Stress Incontinence

Stress incontinence is the most common form of incontinence. It is not related to feeling stressed, but rather occurs when the pelvic floor muscles are not strong enough to prevent urine from leaking, and is most common when the bladder is placed under unusual amounts of stress. This could be anything from coughing and sneezing to laughing, doing heavy lifting, or when exercising. Women who have given birth, or who have gone through the menopause, are particularly vulnerable to stress incontinence. Obesity or constipation can also increase the pressure upon the bladder, therefore increasing the likelihood of suffering from stress incontinence.

Stress incontinence can often be prevented or treated by performing pelvic floor exercises. These consist in lifting and tightening the pelvic floor muscles in sets of eight contractions, which should be performed three times daily. This should strengthen the muscles of the bladder so that they are less likely to allow urine to leak out, and after three months most people will find the symptoms of stress incontinence greatly improved. However, if this is not the case, there are other forms of treatment available, including surgery to lift the neck of the bladder, or bladder Botox injections. Men who suffer from stress incontinence may be given the option to receive an artificial sphincter, which controls the flow of urine via a pump placed in the scrotum. 

Stress incontinence is more common in the elderly, as the muscles of the bladder weaken with age.
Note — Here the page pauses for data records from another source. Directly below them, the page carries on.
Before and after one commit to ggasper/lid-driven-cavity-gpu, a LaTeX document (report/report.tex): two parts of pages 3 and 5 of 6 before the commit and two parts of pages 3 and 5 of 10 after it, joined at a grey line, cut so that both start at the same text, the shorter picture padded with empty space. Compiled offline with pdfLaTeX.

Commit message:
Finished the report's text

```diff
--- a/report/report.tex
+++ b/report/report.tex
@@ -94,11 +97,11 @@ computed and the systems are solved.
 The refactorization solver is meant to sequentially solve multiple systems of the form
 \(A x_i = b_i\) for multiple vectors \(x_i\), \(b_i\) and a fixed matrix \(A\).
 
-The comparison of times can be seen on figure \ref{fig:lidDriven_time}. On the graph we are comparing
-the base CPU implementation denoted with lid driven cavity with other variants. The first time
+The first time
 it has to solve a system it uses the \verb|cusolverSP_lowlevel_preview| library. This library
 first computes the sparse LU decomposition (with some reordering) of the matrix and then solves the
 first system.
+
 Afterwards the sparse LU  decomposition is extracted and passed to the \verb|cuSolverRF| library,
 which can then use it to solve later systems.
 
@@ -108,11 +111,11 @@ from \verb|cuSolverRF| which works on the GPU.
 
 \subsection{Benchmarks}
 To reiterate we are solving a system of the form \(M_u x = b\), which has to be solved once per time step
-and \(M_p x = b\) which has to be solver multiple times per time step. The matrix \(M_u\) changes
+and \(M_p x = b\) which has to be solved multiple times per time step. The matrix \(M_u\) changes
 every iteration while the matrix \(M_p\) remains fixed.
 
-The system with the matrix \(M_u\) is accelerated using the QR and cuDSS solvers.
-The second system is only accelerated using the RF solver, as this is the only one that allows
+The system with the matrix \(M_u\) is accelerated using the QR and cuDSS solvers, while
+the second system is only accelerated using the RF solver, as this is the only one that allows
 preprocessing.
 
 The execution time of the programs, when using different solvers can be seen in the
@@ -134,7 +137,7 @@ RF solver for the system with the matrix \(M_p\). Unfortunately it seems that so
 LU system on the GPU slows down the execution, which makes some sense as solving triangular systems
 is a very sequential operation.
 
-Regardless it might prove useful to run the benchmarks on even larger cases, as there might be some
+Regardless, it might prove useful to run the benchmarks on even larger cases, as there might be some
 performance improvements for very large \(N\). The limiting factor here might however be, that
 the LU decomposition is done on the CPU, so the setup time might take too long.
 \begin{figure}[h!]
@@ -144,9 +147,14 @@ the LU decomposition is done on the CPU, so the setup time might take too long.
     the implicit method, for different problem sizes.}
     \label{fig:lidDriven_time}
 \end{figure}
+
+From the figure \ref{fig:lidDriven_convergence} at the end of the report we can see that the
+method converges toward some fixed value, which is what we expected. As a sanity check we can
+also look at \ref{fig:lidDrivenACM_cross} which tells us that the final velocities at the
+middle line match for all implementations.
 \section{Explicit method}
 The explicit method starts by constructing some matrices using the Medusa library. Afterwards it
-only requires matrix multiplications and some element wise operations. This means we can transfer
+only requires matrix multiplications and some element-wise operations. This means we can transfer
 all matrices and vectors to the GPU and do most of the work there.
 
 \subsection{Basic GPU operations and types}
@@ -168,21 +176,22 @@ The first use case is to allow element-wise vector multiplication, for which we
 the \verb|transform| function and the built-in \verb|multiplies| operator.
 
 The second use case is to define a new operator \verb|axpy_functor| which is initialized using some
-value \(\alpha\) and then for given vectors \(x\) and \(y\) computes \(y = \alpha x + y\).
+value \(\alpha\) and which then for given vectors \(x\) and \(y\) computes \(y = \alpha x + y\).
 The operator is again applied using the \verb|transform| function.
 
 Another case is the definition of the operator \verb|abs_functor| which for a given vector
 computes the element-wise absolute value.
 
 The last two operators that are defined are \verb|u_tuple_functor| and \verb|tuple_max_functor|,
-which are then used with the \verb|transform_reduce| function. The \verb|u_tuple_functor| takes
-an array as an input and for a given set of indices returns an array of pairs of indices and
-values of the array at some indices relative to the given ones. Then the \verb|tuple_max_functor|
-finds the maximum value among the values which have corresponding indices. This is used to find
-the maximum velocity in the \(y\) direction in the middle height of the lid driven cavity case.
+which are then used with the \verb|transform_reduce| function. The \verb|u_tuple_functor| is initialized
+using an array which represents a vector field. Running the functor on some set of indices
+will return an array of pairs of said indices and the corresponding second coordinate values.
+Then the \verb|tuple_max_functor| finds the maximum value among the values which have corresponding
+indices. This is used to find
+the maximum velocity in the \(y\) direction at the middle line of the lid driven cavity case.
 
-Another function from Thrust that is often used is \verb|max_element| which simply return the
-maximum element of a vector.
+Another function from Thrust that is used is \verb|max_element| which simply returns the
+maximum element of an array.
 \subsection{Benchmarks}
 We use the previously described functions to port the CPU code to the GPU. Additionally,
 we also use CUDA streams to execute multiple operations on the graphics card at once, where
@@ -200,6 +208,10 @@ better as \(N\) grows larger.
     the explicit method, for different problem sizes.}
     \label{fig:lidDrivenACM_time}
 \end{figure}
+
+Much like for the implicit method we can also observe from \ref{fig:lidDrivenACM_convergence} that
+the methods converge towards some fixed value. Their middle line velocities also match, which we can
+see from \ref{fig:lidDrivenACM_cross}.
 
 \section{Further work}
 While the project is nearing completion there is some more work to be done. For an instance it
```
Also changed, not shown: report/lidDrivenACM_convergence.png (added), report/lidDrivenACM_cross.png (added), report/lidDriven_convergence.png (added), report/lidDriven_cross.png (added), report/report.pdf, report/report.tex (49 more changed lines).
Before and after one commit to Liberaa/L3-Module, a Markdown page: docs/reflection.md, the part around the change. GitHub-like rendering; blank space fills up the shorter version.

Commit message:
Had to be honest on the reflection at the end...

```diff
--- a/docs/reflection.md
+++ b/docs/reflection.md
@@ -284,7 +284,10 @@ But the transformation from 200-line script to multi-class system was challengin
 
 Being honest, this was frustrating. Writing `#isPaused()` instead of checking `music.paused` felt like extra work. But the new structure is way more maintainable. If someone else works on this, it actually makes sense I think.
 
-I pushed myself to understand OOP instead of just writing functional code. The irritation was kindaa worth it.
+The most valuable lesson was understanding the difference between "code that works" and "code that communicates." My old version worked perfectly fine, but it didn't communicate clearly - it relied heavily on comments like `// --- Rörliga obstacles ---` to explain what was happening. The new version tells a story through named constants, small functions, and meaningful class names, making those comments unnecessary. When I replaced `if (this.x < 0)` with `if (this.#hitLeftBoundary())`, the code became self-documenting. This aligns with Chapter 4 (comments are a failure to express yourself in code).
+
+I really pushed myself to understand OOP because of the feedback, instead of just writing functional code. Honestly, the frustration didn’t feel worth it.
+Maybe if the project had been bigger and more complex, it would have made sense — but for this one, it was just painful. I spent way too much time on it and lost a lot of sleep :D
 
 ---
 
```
In addition to this, women who have been through the menopause often find their pelvic floor muscles have been weakened by a reduction in oestrogen levels – however, this can sometimes be helped by application of a vaginal oestrogen cream.